- **Description of the task**
Quote the data below in full, minus the images.

========================================================================

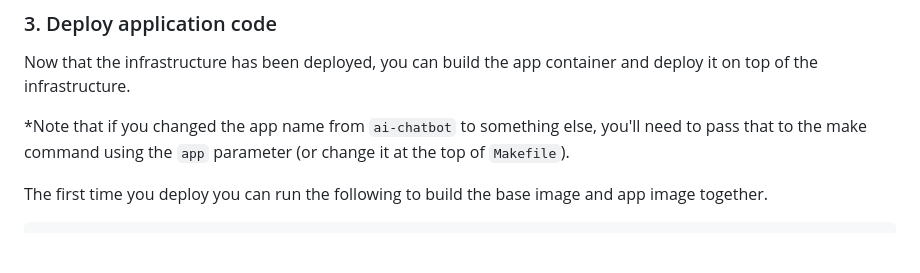
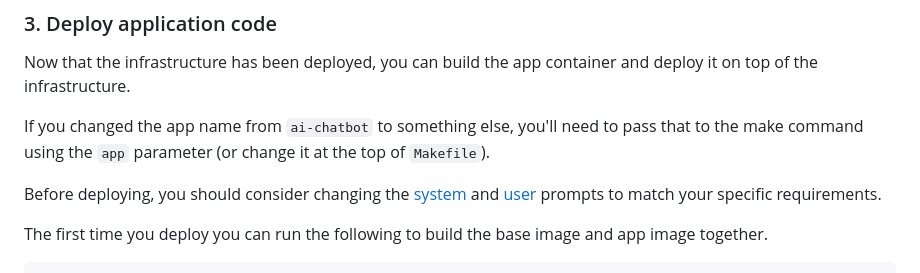
Before and after one commit to aws-samples/ai-chat-accelerator, a Markdown page: README.md, the part around the change. Rendered like a GitHub page; blank space fills up the shorter version.

Commit message:
updates readme to mention changing prompts

```diff
--- a/README.md
+++ b/README.md
@@ -68,7 +68,9 @@ terraform apply
 
 Now that the infrastructure has been deployed, you can build the app container and deploy it on top of the infrastructure.
 
-*Note that if you changed the app name from `ai-chatbot` to something else, you'll need to pass that to the make command using the `app` parameter (or change it at the top of `Makefile`).
+If you changed the app name from `ai-chatbot` to something else, you'll need to pass that to the make command using the `app` parameter (or change it at the top of `Makefile`).
+
+Before deploying, you should consider changing the [system](./prompts/claude3/haiku-v1/system.md) and [user](./prompts/claude3/haiku-v1/user.md) prompts to match your specific requirements.
 
 The first time you deploy you can run the following to build the base image and app image together.
 
```
Also changed, not shown: 1 other file.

========================================================================

- **Response to the task**
Before and after one commit to aws-samples/ai-chat-accelerator, a Markdown page: README.md, the part around the change. Rendered like a GitHub page; blank space fills up the shorter version.

Commit message:
updates readme to mention changing prompts

```diff
--- a/README.md
+++ b/README.md
@@ -68,7 +68,9 @@ terraform apply
 
 Now that the infrastructure has been deployed, you can build the app container and deploy it on top of the infrastructure.
 
-*Note that if you changed the app name from `ai-chatbot` to something else, you'll need to pass that to the make command using the `app` parameter (or change it at the top of `Makefile`).
+If you changed the app name from `ai-chatbot` to something else, you'll need to pass that to the make command using the `app` parameter (or change it at the top of `Makefile`).
+
+Before deploying, you should consider changing the [system](./prompts/claude3/haiku-v1/system.md) and [user](./prompts/claude3/haiku-v1/user.md) prompts to match your specific requirements.
 
 The first time you deploy you can run the following to build the base image and app image together.
 
```
Also changed, not shown: 1 other file.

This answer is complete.